Riyadh: At first glance for Saudi Arabia, the 2023 AFC U-20 Asian Cup that kicks off on Wednesday looks a little like last June’s U-23 Championships which was won by the young Green Falcons.
Firstly, the venue is once again Uzbekistan, the scene of the triumph from nine months ago.
Secondly, Saudi Arabia are, once more, in Group D. And thirdly, Japan are again present as are a Central Asian nation, though this time Kyrgyzstan instead of Tajikistan, and there is also a dark horse in the shape of China and not the UAE.
Overall, it follows the same classic format: 16 teams split into four groups of four with the top two from each going into the knockout stages where the fun will really begin.
Throw in the fact that Saudi Arabia are the defending champions at this age level — though the last time the tournament took place was in 2018 — and there is no doubt that they are one of the favorites to lift the trophy again.
Similar to the U-23 team last June, the opening game is against Central Asian opposition. Against Tajikistan, the U-23s got off to a great start with a 5-0 win. Abdullah Radif was one of the goalscorers that day as a teenager and is back in the squad this time around.
On loan from Al-Hilal to Al-Taawoun, the striker, who only recently entered his third decade, is one of the great hopes of Saudi Arabian football and has also appeared for the senior national team. He made his debut in the Arab Cup at the end of 2021 and also played in a couple of friendlies against Iceland and North Macedonia in the preparation period for the World Cup.
If he can handle the expectations, Radif could be one of the stars of the next few weeks.
He was also top scorer at the 2022 Arab Cup U-20 when his six goals helped Saudi Arabia to the title. Then, the best player award went to Musab Al-Juwayr, one of Asia’s brightest young stars. The Al-Hilal youngster has already had quite a year. He scored for Saudi Arabia against Yemen in the Gulf Cup in January and also made his mark for Al-Hilal at the FIFA Club World Cup last month.
He came off the bench in extra-time of the clash between the Asian champions and African champions Wydad AC, on the home soil of their rivals and in front of a huge and passionate Moroccan crowd. The midfielder was given the fifth penalty of the shootout and showed nerves of steel in dispatching the last kick that broke the hearts of 50,000 fans in the stadium to send Al-Hilal through. There can be few, if any, other players with that kind of experience in this tournament.
Coach Saleh Al-Mohammadi was in charge for the victorious U-20 Arab Cup campaign and can cement his reputation with more success and follow in the footsteps of U-23 boss Saad Al-Shehri.
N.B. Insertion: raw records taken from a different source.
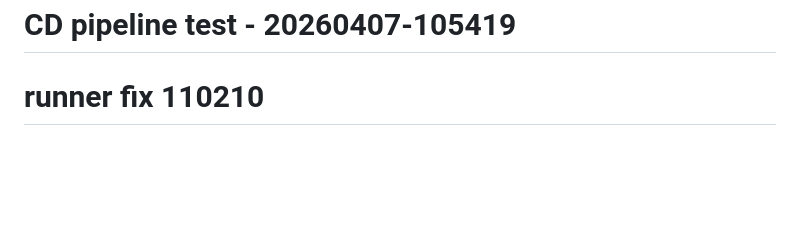
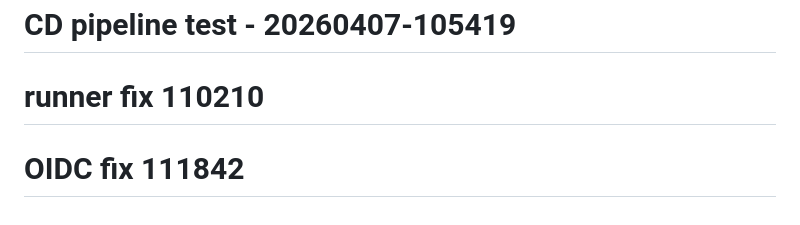
Before and after one commit to cixio-com/landing1, a Markdown page: README.md, the part around the change. Rendered like a GitHub page; blank space fills up the shorter version.

Commit message:
test: trigger CD after OIDC fix

```diff
--- a/README.md
+++ b/README.md
@@ -735,3 +735,4 @@ For more information, visit: https://www.cixio.com
 
 # CD pipeline test - 20260407-105419
 # runner fix 110210
+# OIDC fix 111842
```
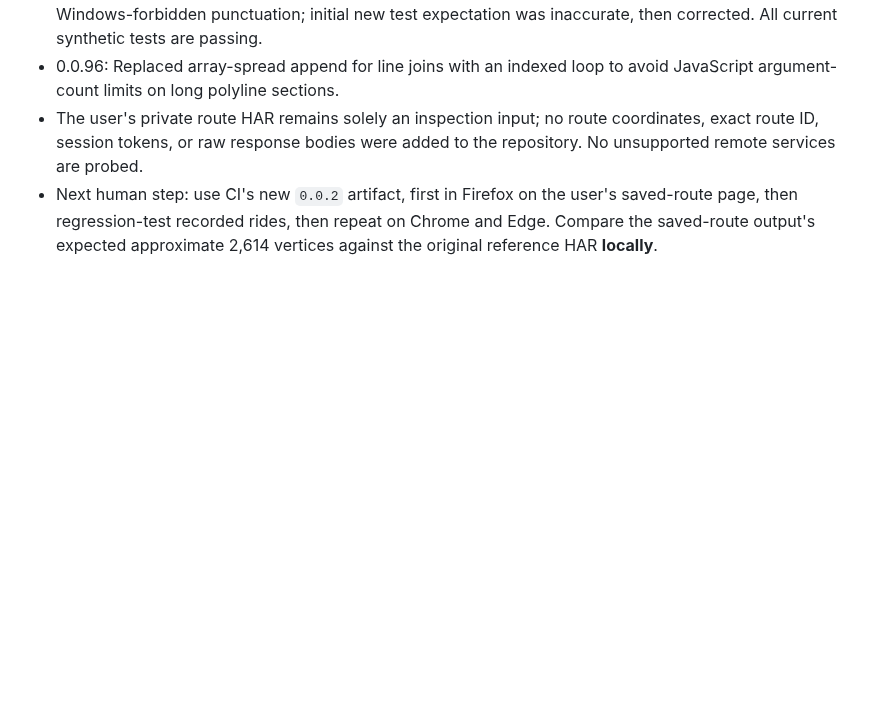
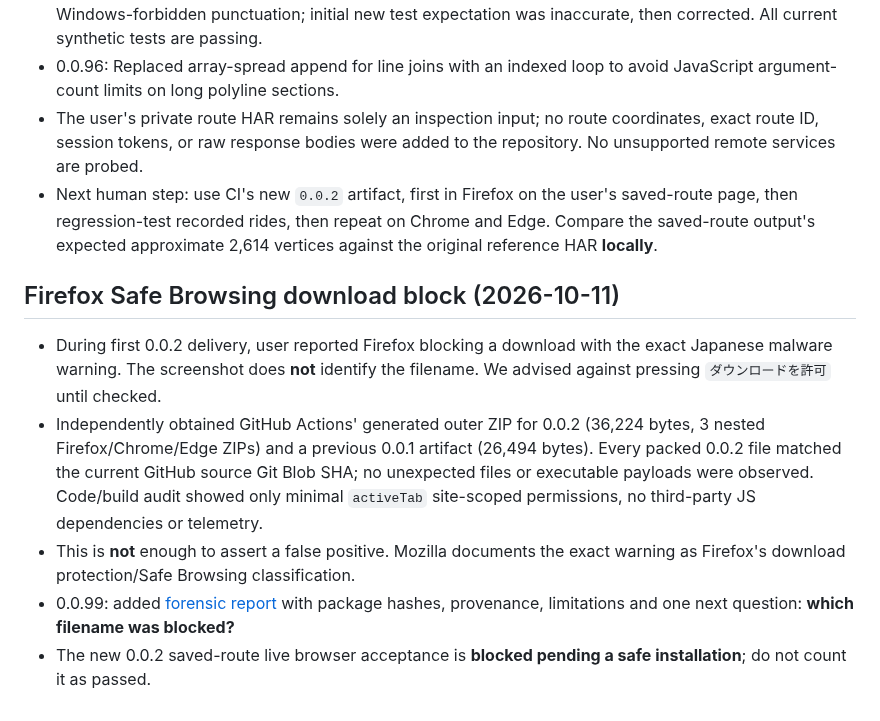
Before and after one commit to zawa356/NAVITIME_GPX_Exporter, a Markdown page: docs/DEVELOPMENT_LOG.md, the part around the change. Rendered like a GitHub page; blank space fills up the shorter version.

Commit message:
docs: include download security alert in agent handoff (0.0.100)

```diff
--- a/docs/DEVELOPMENT_LOG.md
+++ b/docs/DEVELOPMENT_LOG.md
@@ -211,3 +211,10 @@ Never commit or echo tokens, raw HAR, raw GPS tracks, private user details or AP
 - 0.0.96: Replaced array-spread append for line joins with an indexed loop to avoid JavaScript argument-count limits on long polyline sections.
 - The user's private route HAR remains solely an inspection input; no route coordinates, exact route ID, session tokens, or raw response bodies were added to the repository. No unsupported remote services are probed.
 - Next human step: use CI's new `0.0.2` artifact, first in Firefox on the user's saved-route page, then regression-test recorded rides, then repeat on Chrome and Edge. Compare the saved-route output's expected approximate 2,614 vertices against the original reference HAR **locally**.
+
+## Firefox Safe Browsing download block (2026-10-11)
+- During first 0.0.2 delivery, user reported Firefox blocking a download with the exact Japanese malware warning. The screenshot does **not** identify the filename. We advised against pressing `ダウンロードを許可` until checked.
+- Independently obtained GitHub Actions' generated outer ZIP for 0.0.2 (36,224 bytes, 3 nested Firefox/Chrome/Edge ZIPs) and a previous 0.0.1 artifact (26,494 bytes). Every packed 0.0.2 file matched the current GitHub source Git Blob SHA; no unexpected files or executable payloads were observed. Code/build audit showed only minimal `activeTab` site-scoped permissions, no third-party JS dependencies or telemetry.
+- This is **not** enough to assert a false positive. Mozilla documents the exact warning as Firefox's download protection/Safe Browsing classification.
+- 0.0.99: added [forensic report](TEST_REPORTS/2026-10-11-firefox-zip-warning.md) with package hashes, provenance, limitations and one next question: **which filename was blocked?**
+- The new 0.0.2 saved-route live browser acceptance is **blocked pending a safe installation**; do not count it as passed.
```
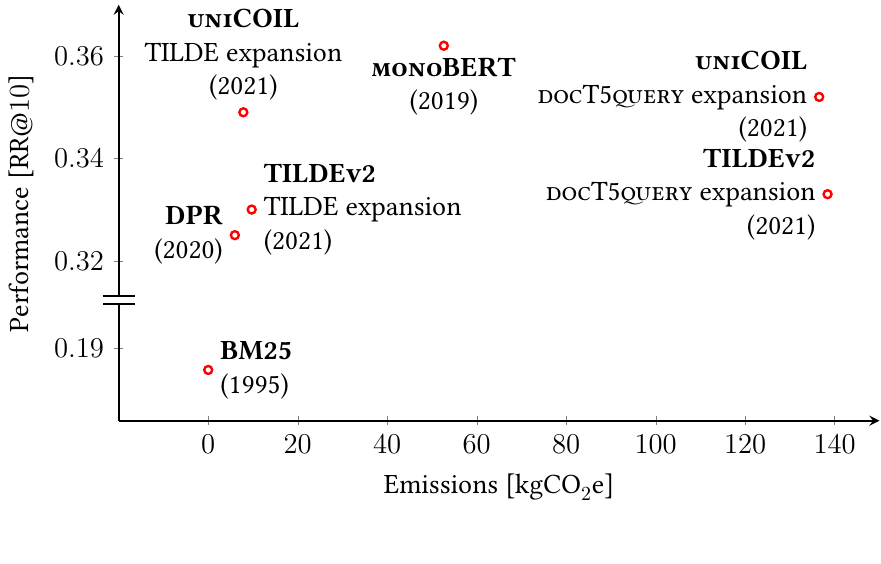
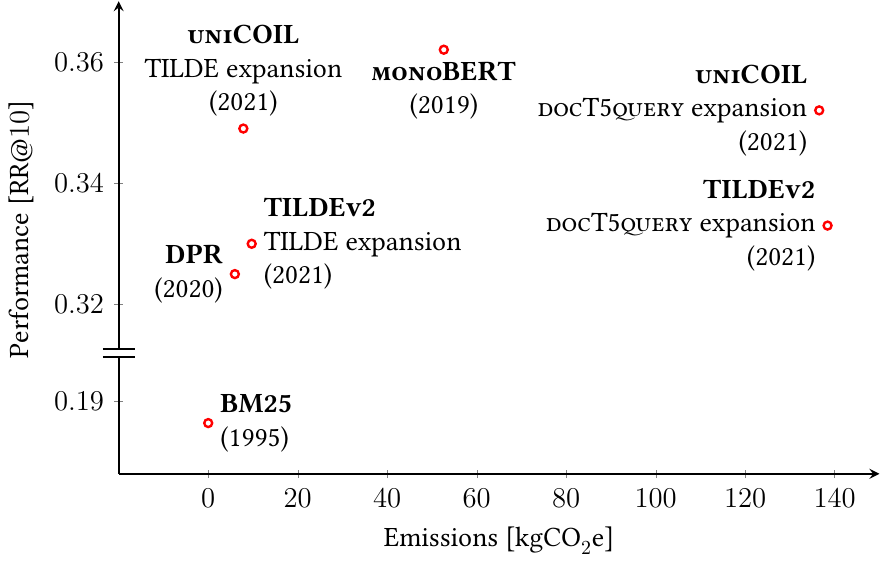
Before and after one commit to mrjleo/slides, a LaTeX figure (phd/img/__latex_emissions.tex): the whole page, the shorter picture padded with empty space. Compiled offline with pdfLaTeX.

Commit message:
update efficiency plot

```diff
--- a/phd/img/__latex_emissions.tex
+++ b/phd/img/__latex_emissions.tex
@@ -14,12 +14,13 @@
             xmax=150,
         ]
         \nextgroupplot[
-            height=7cm,
+            height=8cm,
             ymin=0.31,
             ymax=0.37,
             axis x line=none,
             axis y line=left,
             axis y discontinuity=parallel,
+            ytick={0.32,0.34,0.36},
             very thick,
         ]
         \addplot+ [
```
Also changed, not shown: phd/img/__latex_emissions.tex (2 more changed lines).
After the opener against Kyrgyzstan comes China, a team that Saudi Arabia defeated in qualification last September. Football in China is going through the doldrums, and it would be a surprise if they finish above Japan or Saudi Arabia. The plan will be to try and qualify for the knockout stages before the final game against the Japanese, a talented team that will also be looking to go far.
If all goes well in Group D, then Saudi Arabia could well face fellow Arab teams Oman or Jordan in the quarter-finals. Jordan topped their qualification group above Syria though and want to build on that momentum.
Oman are looking to try and follow in the footsteps of the senior team who impressed in qualification for the 2022 World Cup when they finished just behind Australia under Branko Ivankovic.
With Spanish coach David Gordo at the helm of the youngsters, the hope in Muscat is that Oman are on their way to establishing a style of playing that goes across the various national teams, and training camps in Qatar and Uzbekistan means they will be well-prepared.
After the disaster of the World Cup with three defeats on home soil, Qatar are desperately looking for some good news. Spanish coach Inaki Gonzalez led the team through qualification with impressive smoothness as they won all four games, scoring 14 and conceding just once. The group, along with Australia, Iran, and Vietnam, is a tough one however but should they get to the quarter-finals then anything could happen.
Then in Group A are Syria and Iraq. Hosts Uzbekistan are expected to take one of the top two spots, meaning that the two Arab teams may be fighting it out with an Indonesia team expected to present a stiff challenge.
Saudi Arabia will not fear anyone. Things have been going very well in the country’s football scene of late, as last June’s U-23 win in Uzbekistan showed. There is no reason why the U-20 team cannot do something similar.